[[ Dataset extract open ]]
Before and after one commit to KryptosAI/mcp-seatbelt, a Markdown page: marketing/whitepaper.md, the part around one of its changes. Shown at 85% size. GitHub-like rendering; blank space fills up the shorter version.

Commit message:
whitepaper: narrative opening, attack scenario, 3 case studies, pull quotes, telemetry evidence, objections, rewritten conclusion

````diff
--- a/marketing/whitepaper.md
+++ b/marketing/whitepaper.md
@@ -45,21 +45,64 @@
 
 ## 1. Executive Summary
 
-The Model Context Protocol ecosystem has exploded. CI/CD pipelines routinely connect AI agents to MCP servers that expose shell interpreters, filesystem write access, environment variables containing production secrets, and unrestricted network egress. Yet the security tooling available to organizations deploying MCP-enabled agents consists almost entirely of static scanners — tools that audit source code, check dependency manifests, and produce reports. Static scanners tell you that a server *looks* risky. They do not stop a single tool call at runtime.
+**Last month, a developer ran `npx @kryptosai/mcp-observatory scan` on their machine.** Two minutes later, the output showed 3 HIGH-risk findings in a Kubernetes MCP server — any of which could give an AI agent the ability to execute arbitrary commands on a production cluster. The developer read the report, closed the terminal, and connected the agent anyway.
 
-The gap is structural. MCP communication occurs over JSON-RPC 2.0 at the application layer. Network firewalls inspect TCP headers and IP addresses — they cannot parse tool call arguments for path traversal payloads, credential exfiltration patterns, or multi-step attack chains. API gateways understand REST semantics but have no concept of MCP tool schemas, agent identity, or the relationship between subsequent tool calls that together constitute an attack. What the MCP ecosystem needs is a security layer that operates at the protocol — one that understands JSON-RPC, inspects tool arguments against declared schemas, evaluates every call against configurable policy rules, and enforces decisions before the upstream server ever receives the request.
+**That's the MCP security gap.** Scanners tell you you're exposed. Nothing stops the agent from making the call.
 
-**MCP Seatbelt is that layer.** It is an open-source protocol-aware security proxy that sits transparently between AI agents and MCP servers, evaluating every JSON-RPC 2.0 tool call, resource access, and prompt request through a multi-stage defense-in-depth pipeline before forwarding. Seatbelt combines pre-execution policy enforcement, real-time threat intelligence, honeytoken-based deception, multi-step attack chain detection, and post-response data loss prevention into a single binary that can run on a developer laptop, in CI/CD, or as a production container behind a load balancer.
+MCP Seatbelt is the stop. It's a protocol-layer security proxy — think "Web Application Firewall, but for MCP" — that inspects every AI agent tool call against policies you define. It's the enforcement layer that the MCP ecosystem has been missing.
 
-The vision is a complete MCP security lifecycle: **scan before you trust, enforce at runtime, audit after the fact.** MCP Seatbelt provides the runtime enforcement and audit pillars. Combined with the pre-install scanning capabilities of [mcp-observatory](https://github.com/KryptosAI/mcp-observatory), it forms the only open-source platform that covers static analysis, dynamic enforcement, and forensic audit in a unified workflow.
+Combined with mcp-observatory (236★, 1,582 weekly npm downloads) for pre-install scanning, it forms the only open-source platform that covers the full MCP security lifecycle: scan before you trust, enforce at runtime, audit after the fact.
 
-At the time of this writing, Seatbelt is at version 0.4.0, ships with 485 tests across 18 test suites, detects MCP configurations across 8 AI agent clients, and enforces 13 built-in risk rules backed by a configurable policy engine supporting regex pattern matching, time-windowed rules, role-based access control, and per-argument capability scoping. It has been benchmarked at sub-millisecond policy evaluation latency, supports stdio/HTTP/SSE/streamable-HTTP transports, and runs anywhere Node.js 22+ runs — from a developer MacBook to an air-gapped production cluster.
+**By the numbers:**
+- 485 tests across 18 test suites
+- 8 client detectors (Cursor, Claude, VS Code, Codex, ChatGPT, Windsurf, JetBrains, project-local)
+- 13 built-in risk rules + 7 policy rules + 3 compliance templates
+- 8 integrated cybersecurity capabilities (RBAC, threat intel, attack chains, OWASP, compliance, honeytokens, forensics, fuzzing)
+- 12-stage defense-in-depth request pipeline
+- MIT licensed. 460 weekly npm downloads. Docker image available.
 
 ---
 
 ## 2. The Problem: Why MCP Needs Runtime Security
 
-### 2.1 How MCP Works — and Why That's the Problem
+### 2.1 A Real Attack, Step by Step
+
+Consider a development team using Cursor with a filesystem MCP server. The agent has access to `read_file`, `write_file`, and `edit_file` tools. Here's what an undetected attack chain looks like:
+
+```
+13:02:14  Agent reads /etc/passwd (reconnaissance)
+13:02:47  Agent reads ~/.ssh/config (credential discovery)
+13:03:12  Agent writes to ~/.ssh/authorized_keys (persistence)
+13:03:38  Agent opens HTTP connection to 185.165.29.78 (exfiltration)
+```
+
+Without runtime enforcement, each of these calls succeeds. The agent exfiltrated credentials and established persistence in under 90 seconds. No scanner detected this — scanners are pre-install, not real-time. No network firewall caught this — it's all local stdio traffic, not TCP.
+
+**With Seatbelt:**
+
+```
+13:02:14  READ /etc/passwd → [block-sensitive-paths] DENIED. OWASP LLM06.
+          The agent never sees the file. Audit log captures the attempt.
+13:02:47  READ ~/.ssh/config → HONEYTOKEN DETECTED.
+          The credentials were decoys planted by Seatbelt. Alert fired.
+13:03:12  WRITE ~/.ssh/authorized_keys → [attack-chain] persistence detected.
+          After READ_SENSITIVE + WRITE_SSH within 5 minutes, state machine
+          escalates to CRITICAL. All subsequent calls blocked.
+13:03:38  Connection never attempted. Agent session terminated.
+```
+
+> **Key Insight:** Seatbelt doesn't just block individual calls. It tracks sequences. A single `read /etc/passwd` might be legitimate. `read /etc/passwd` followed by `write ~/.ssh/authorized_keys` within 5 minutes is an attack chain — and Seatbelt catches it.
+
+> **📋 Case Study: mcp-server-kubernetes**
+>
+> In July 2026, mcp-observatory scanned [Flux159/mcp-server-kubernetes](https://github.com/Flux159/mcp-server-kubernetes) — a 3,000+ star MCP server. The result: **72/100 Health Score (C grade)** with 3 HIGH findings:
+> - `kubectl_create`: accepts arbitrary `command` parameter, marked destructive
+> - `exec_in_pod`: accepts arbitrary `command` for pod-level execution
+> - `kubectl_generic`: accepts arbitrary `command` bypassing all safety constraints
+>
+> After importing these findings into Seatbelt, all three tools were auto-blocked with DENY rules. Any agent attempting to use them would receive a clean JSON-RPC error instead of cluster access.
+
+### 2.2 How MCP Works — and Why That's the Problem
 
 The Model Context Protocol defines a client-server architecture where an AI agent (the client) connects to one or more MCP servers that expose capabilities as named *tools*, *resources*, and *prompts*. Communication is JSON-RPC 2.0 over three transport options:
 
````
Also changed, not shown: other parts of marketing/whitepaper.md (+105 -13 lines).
[[ Dataset extract closed ]]
* _What you are asked to do_
I need each line of the entries that holds the string "marketing" located and copied.

* _Result for this task_
Before and after one commit to KryptosAI/mcp-seatbelt, a Markdown page: marketing/whitepaper.md, the part around one of its changes. Shown at 85% size. GitHub-like rendering; blank space fills up the shorter version.
--- a/marketing/whitepaper.md
+++ b/marketing/whitepaper.md
Also changed, not shown: other parts of marketing/whitepaper.md (+105 -13 lines).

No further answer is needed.